**Exercise details**.
Whenever a line of the data below holds the string "tests", copy that line.

Modification records:
= Beginning of Section =

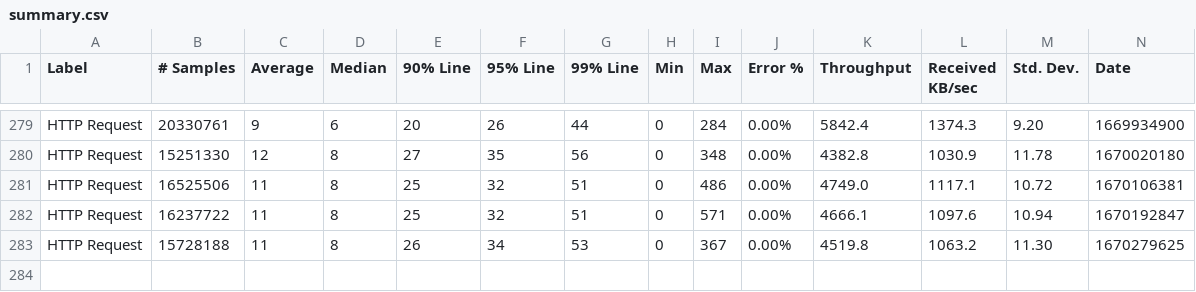
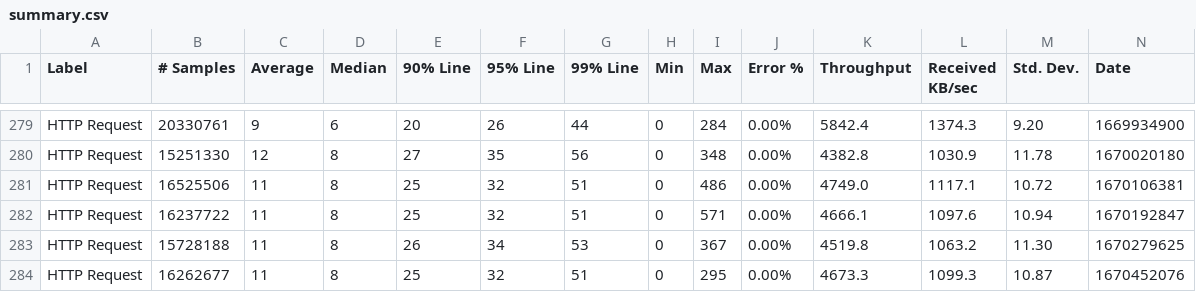
Before and after one commit to ballerina-platform/module-ballerinax-java.jdbc, a CSV file: load-tests/cache/results/summary.csv, drawn as a sheet; only a part is shown, gaps mark what is left out; rows hold the shown columns only; the diff names each change by its address in the sheet, - before the commit and + after, or states it on an @@ line.

Commit message:
Update cache test results on Thu Dec  8 00:44:05 UTC 2022

```diff
--- a/load-tests/cache/results/summary.csv
+++ b/load-tests/cache/results/summary.csv
+row 284: HTTP Request | 16262677 | 11 | 8 | 25 | 32 | 51 | 0 | 295 | 0.00% | 4673.3 | 1099.3 | 10.87 | 1670452076
```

= End of Section =

**Solution to this problem**.
Before and after one commit to ballerina-platform/module-ballerinax-java.jdbc, a CSV file: load-tests/cache/results/summary.csv, drawn as a sheet; only a part is shown, gaps mark what is left out; rows hold the shown columns only; the diff names each change by its address in the sheet, - before the commit and + after, or states it on an @@ line.
--- a/load-tests/cache/results/summary.csv
+++ b/load-tests/cache/results/summary.csv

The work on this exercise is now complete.